--- Exercise directions ---
Down to the last line, print the data that follows exactly, without its pictures.

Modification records
::::
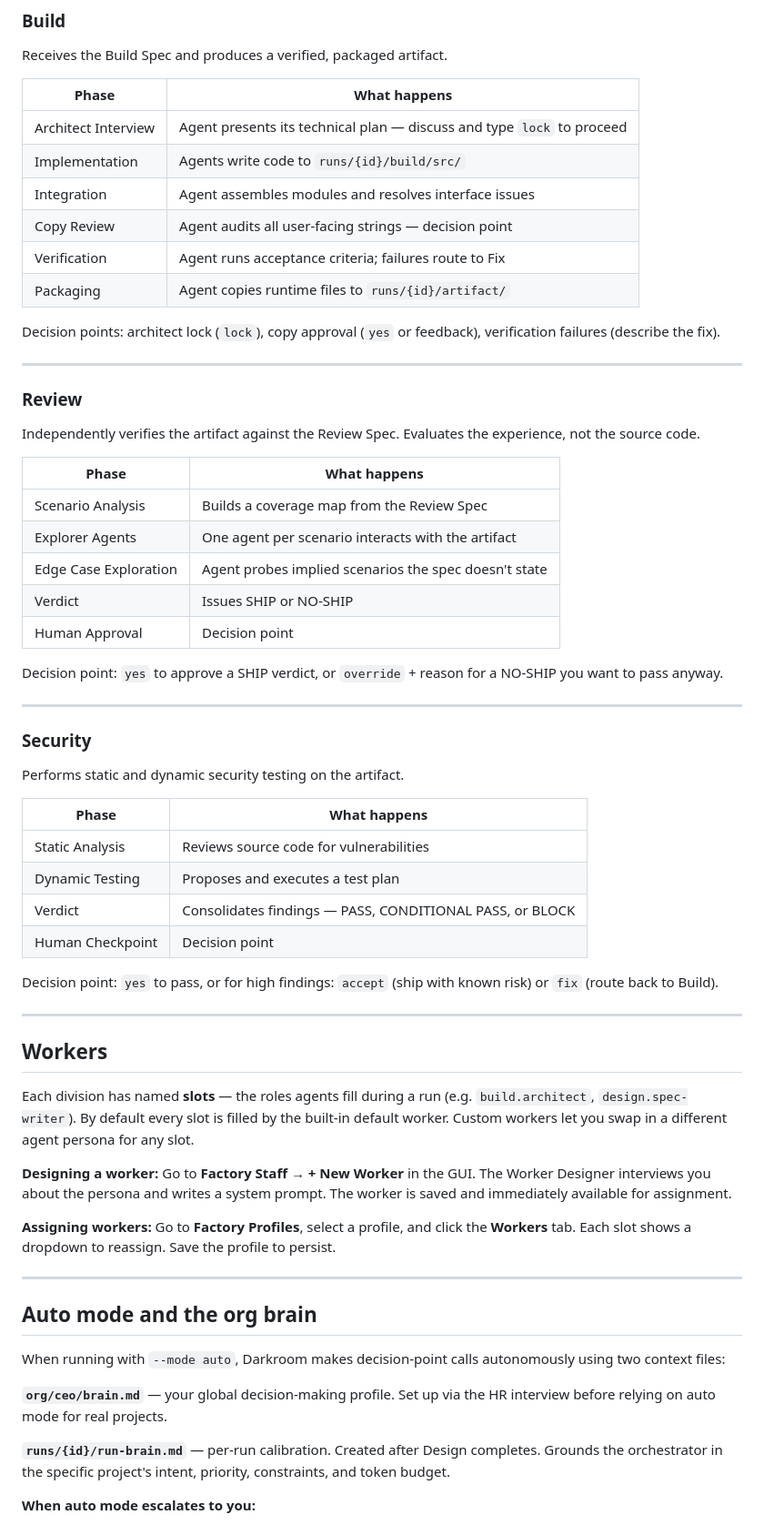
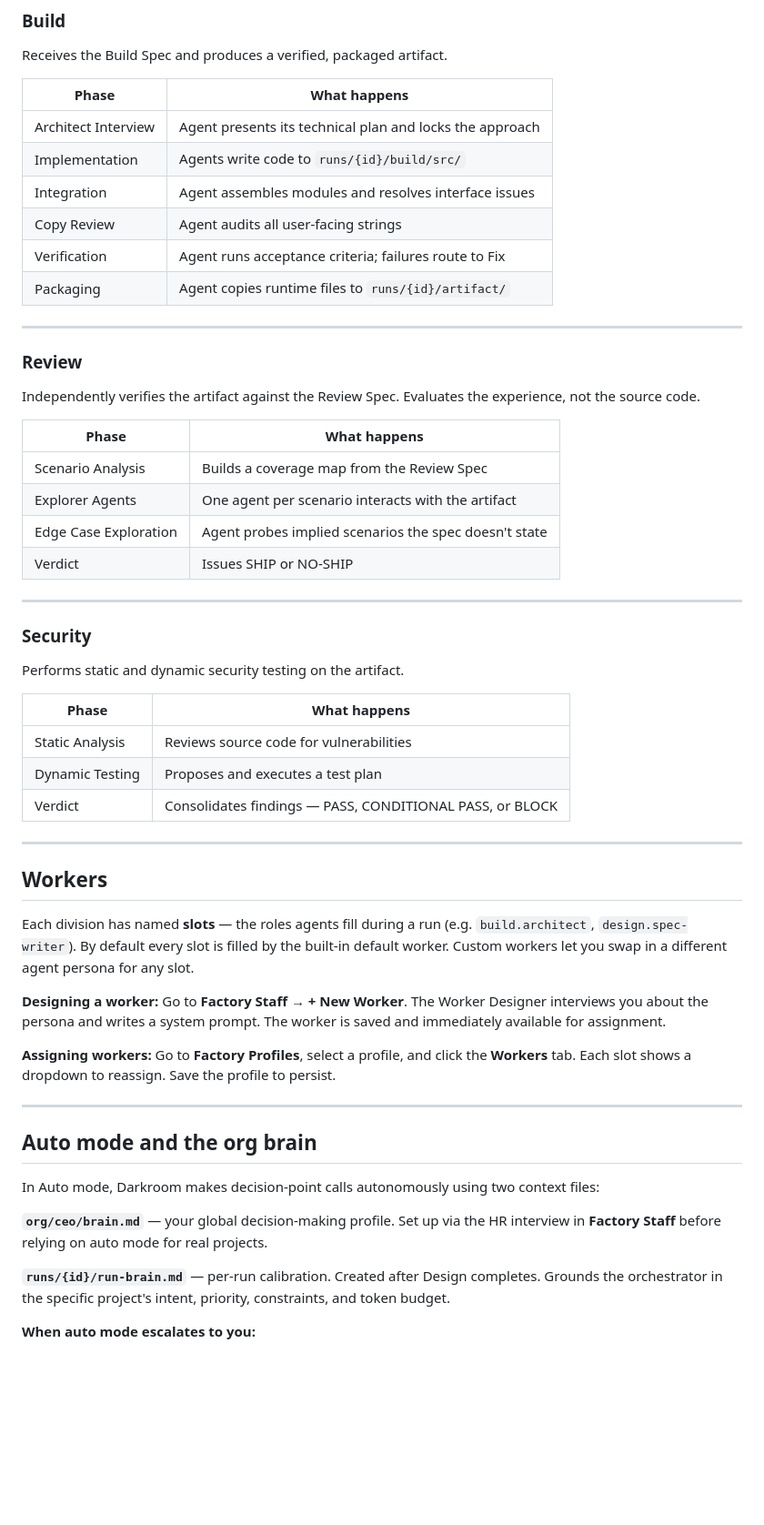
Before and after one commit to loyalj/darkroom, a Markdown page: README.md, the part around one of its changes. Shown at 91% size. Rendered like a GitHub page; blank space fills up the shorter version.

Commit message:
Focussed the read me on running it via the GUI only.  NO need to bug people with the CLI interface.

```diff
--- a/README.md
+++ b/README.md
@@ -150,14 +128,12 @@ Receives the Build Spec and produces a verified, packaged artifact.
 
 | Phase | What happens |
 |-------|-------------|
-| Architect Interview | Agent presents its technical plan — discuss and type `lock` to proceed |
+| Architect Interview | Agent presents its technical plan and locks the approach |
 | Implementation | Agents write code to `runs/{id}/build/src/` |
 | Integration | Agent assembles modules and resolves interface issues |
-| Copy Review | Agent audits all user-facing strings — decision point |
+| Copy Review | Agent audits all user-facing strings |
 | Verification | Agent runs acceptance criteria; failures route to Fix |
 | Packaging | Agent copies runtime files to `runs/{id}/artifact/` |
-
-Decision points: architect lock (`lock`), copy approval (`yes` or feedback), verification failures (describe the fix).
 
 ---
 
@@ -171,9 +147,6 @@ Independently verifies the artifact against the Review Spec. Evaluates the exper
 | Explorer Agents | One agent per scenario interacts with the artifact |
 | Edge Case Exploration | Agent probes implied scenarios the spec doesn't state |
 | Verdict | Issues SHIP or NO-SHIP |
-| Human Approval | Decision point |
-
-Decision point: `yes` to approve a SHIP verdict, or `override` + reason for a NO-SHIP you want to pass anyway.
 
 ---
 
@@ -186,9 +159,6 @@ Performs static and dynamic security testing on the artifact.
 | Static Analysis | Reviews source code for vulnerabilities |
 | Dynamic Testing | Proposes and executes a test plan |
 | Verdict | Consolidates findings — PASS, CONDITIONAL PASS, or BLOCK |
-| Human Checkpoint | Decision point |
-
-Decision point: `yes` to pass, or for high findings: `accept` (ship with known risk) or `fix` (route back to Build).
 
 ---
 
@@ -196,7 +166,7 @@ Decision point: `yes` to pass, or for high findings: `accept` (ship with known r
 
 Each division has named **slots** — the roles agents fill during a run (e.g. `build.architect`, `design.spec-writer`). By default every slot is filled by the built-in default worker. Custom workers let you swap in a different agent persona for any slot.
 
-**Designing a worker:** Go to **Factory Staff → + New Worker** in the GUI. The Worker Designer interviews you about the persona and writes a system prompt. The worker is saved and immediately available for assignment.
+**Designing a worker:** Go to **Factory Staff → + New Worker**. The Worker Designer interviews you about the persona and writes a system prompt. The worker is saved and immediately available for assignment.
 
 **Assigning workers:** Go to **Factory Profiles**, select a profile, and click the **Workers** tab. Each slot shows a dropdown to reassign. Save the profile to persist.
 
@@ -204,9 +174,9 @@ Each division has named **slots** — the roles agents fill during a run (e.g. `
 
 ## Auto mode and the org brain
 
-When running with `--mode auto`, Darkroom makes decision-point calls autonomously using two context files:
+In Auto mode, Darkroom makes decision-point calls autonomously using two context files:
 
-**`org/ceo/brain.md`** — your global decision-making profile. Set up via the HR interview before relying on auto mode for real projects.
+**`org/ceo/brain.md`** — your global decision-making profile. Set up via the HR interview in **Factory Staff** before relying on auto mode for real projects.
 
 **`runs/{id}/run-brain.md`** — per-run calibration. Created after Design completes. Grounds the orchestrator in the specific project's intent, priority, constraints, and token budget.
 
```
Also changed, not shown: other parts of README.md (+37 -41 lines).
::::
--- Response to the exercise ---
Before and after one commit to loyalj/darkroom, a Markdown page: README.md, the part around one of its changes. Shown at 91% size. Rendered like a GitHub page; blank space fills up the shorter version.

Commit message:
Focussed the read me on running it via the GUI only.  NO need to bug people with the CLI interface.

```diff
--- a/README.md
+++ b/README.md
@@ -150,14 +128,12 @@ Receives the Build Spec and produces a verified, packaged artifact.
 
 | Phase | What happens |
 |-------|-------------|
-| Architect Interview | Agent presents its technical plan — discuss and type `lock` to proceed |
+| Architect Interview | Agent presents its technical plan and locks the approach |
 | Implementation | Agents write code to `runs/{id}/build/src/` |
 | Integration | Agent assembles modules and resolves interface issues |
-| Copy Review | Agent audits all user-facing strings — decision point |
+| Copy Review | Agent audits all user-facing strings |
 | Verification | Agent runs acceptance criteria; failures route to Fix |
 | Packaging | Agent copies runtime files to `runs/{id}/artifact/` |
-
-Decision points: architect lock (`lock`), copy approval (`yes` or feedback), verification failures (describe the fix).
 
 ---
 
@@ -171,9 +147,6 @@ Independently verifies the artifact against the Review Spec. Evaluates the exper
 | Explorer Agents | One agent per scenario interacts with the artifact |
 | Edge Case Exploration | Agent probes implied scenarios the spec doesn't state |
 | Verdict | Issues SHIP or NO-SHIP |
-| Human Approval | Decision point |
-
-Decision point: `yes` to approve a SHIP verdict, or `override` + reason for a NO-SHIP you want to pass anyway.
 
 ---
 
@@ -186,9 +159,6 @@ Performs static and dynamic security testing on the artifact.
 | Static Analysis | Reviews source code for vulnerabilities |
 | Dynamic Testing | Proposes and executes a test plan |
 | Verdict | Consolidates findings — PASS, CONDITIONAL PASS, or BLOCK |
-| Human Checkpoint | Decision point |
-
-Decision point: `yes` to pass, or for high findings: `accept` (ship with known risk) or `fix` (route back to Build).
 
 ---
 
@@ -196,7 +166,7 @@ Decision point: `yes` to pass, or for high findings: `accept` (ship with known r
 
 Each division has named **slots** — the roles agents fill during a run (e.g. `build.architect`, `design.spec-writer`). By default every slot is filled by the built-in default worker. Custom workers let you swap in a different agent persona for any slot.
 
-**Designing a worker:** Go to **Factory Staff → + New Worker** in the GUI. The Worker Designer interviews you about the persona and writes a system prompt. The worker is saved and immediately available for assignment.
+**Designing a worker:** Go to **Factory Staff → + New Worker**. The Worker Designer interviews you about the persona and writes a system prompt. The worker is saved and immediately available for assignment.
 
 **Assigning workers:** Go to **Factory Profiles**, select a profile, and click the **Workers** tab. Each slot shows a dropdown to reassign. Save the profile to persist.
 
@@ -204,9 +174,9 @@ Each division has named **slots** — the roles agents fill during a run (e.g. `
 
 ## Auto mode and the org brain
 
-When running with `--mode auto`, Darkroom makes decision-point calls autonomously using two context files:
+In Auto mode, Darkroom makes decision-point calls autonomously using two context files:
 
-**`org/ceo/brain.md`** — your global decision-making profile. Set up via the HR interview before relying on auto mode for real projects.
+**`org/ceo/brain.md`** — your global decision-making profile. Set up via the HR interview in **Factory Staff** before relying on auto mode for real projects.
 
 **`runs/{id}/run-brain.md`** — per-run calibration. Created after Design completes. Grounds the orchestrator in the specific project's intent, priority, constraints, and token budget.
 
```
Also changed, not shown: other parts of README.md (+37 -41 lines).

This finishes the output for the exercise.